And speaking of storage, I think we are still a couple of years off from a tablet or smartphone with four terabytes or more of storage.
And if we want to be picky about the term “desktops”, is it surprising that many tablet users are spending extra cash for keyboard add-ons? That is one of the reasons the Asus Transformer was such a hit – the desktop-like experience.
On a world-wide scale, consider the cost and availability factor. For a poor family, the cost of one high-end tablet could provide about two to three low-end e-Machine/Acer/Gateway desktops for the home – a no-brainer purchase. And in many parts of the world, people are just now being introduced to the world of computers and dial-up Internet access. For these folks, the tablet is an expensive luxury and I doubt that much of that situation will change by 2017. Not when you are trying to put food on the table and a roof over your head.
In addition, mobile data networks in many parts of the developing world are not ready even for regular Internet usage, and their costs are higher. For these folks, the desktop is going to be relevant for a while.
While it may be true that several homes and schools in the United States, Europe and parts of Asia are sold on tablets and smartphones, many universities, colleges and high schools in developing nations are still at the infancy stage in terms of the use of computers – some can barely afford good school equipment. So the question again is, what world was the writer actually referring to in pronouncing the “death” of the desktop?
Is it realistic to argue at this point that “The Desktop Is (Pretty Much) Dead”? Not when Lenovo is meeting with government and private organisations from across Africa to talk business and making plans on “leading in Africa PC market” in 2013!
How about this? “The retail network for computers in Dubai is next in size only to the network of foodstores, textiles, gold and electronics. The annual turnover of this market is estimated at about US$1 billion per year”. Those US$1 billion purchases have to be used somehow, right?
John Hiner observed way back in 2010 that ” the tech world has been a bit over-infatuated with tablets this year — myself included, at times. While tablets are starting to make a lot of sense for workers who spend their days on-the-go, in conference rooms, and on-site with clients, there are still plenty of employees who remain tied to their desks for most of the day and are under a lot of pressure to produce.
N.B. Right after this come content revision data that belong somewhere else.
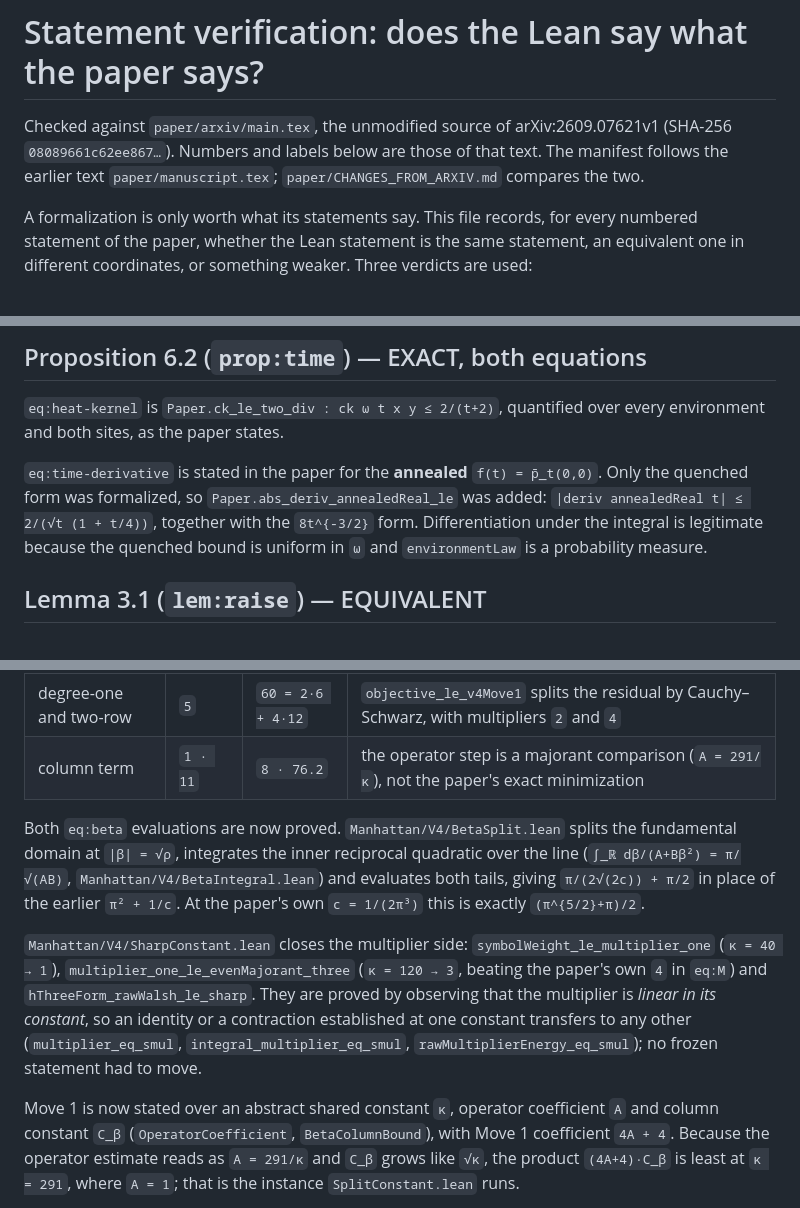
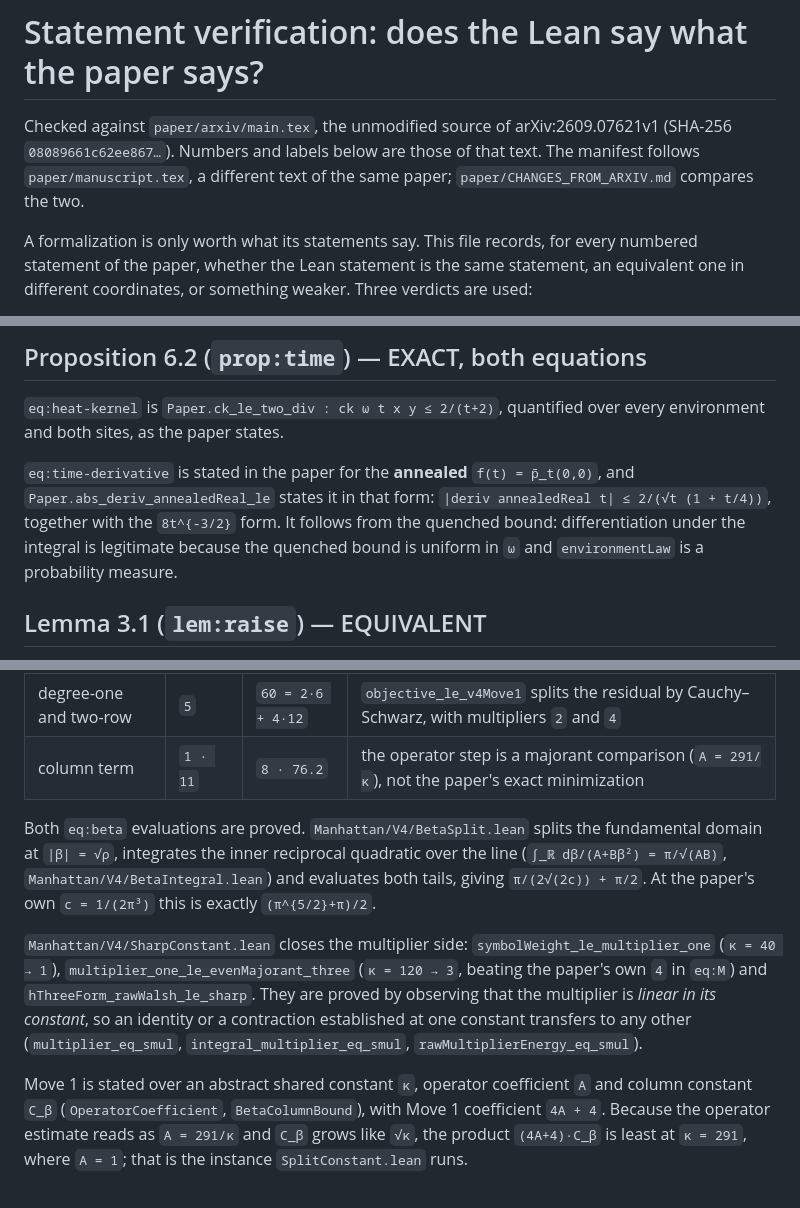
Before and after one commit to nitromannitol/Manhattan-Transience, a Markdown page: VERIFICATION.md, 3 parts joined by grey strips. Drawn GitHub-style.

```diff
--- a/VERIFICATION.md
+++ b/VERIFICATION.md
@@ -2,8 +2,8 @@
 
 Checked against `paper/arxiv/main.tex`, the unmodified source of
 arXiv:2609.07621v1 (SHA-256 `08089661c62ee867…`).  Numbers and labels below are
-those of that text.  The manifest follows the earlier text
-`paper/manuscript.tex`; `paper/CHANGES_FROM_ARXIV.md` compares the two.
+those of that text.  The manifest follows `paper/manuscript.tex`, a different
+text of the same paper; `paper/CHANGES_FROM_ARXIV.md` compares the two.
 
 A formalization is only worth what its statements say. This file records, for
 every numbered statement of the paper, whether the Lean statement is the same
@@ -84,11 +84,11 @@ constants below.
 over every environment and both sites, as the paper states.
 
 `eq:time-derivative` is stated in the paper for the **annealed** `f(t) =
-p̄_t(0,0)`. Only the quenched form was formalized, so
-`Paper.abs_deriv_annealedReal_le` was added:
+p̄_t(0,0)`, and `Paper.abs_deriv_annealedReal_le` states it in that form:
 `|deriv annealedReal t| ≤ 2/(√t (1 + t/4))`, together with the `8t^{-3/2}`
-form. Differentiation under the integral is legitimate because the quenched
-bound is uniform in `ω` and `environmentLaw` is a probability measure.
+form. It follows from the quenched bound: differentiation under the integral is
+legitimate because the quenched bound is uniform in `ω` and `environmentLaw` is
+a probability measure.
 
 ## Lemma 3.1 (`lem:raise`) — EQUIVALENT
 
@@ -156,11 +155,11 @@ one. Lean's `670` is `60 + 8·76.2`, and the two differences are exactly:
 | degree-one and two-row | `5` | `60 = 2·6 + 4·12` | `objective_le_v4Move1` splits the residual by Cauchy–Schwarz, with multipliers `2` and `4` |
 | column term | `1 · 11` | `8 · 76.2` | the operator step is a majorant comparison (`A = 291/κ`), not the paper's exact minimization |
 
-Both `eq:beta` evaluations are now proved. `Manhattan/V4/BetaSplit.lean` splits
+Both `eq:beta` evaluations are proved. `Manhattan/V4/BetaSplit.lean` splits
 the fundamental domain at `|β| = √ρ`, integrates the inner reciprocal quadratic
 over the line (`∫_ℝ dβ/(A+Bβ²) = π/√(AB)`, `Manhattan/V4/BetaIntegral.lean`)
-and evaluates both tails, giving `π/(2√(2c)) + π/2` in place of the earlier
-`π² + 1/c`. At the paper's own `c = 1/(2π³)` this is exactly `(π^{5/2}+π)/2`.
+and evaluates both tails, giving `π/(2√(2c)) + π/2`. At the paper's own
+`c = 1/(2π³)` this is exactly `(π^{5/2}+π)/2`.
 
 `Manhattan/V4/SharpConstant.lean` closes the multiplier side:
 `symbolWeight_le_multiplier_one` (`κ = 40 → 1`),
@@ -169,9 +168,9 @@ and evaluates both tails, giving `π/(2√(2c)) + π/2` in place of the earlier
 that the multiplier is *linear in its constant*, so an identity or a
 contraction established at one constant transfers to any other
 (`multiplier_eq_smul`, `integral_multiplier_eq_smul`,
-`rawMultiplierEnergy_eq_smul`); no frozen statement had to move.
+`rawMultiplierEnergy_eq_smul`).
 
-Move 1 is now stated over an abstract shared constant `κ`, operator coefficient
+Move 1 is stated over an abstract shared constant `κ`, operator coefficient
 `A` and column constant `C_β` (`OperatorCoefficient`, `BetaColumnBound`), with
 Move 1 coefficient `4A + 4`. Because the operator estimate reads as
 `A = 291/κ` and `C_β` grows like `√κ`, the product `(4A+4)·C_β` is least at
```
Also changed, not shown: other parts of VERIFICATION.md (+1 -2 lines), README.md (+4 -4 lines), paper/CHANGES_FROM_ARXIV.md (+3 -3 lines).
For these workers, the desktop computer remains the best tool for the job”. That observation still holds true today.
For “simple” tasks like writing and editing articles, viewing web pages, making online purchases, or managing social media channels, there could be an argument for the “death” of the desktop given that new development platforms like Blink are focusing more on consumer-side rendering for smartphones and tablets than a regular PC. It will be interesting to see how it goes and what it does.
The biggest issue seems to be that developers have to add significant amounts of coding changes to make applications render in a way suitable to a smartphone and tablet as well as a regular PC. Given this inherent obstacle, it is safe to argue that it is a little premature to pronounce the desktop dead, even in the United States.
I don’t mind service providers hyping things up to make a sale, but this overly broad and unqualified statement is a little over the top and harkens to the typical sales stereotype that Daniel Pink referred to as “pushy”.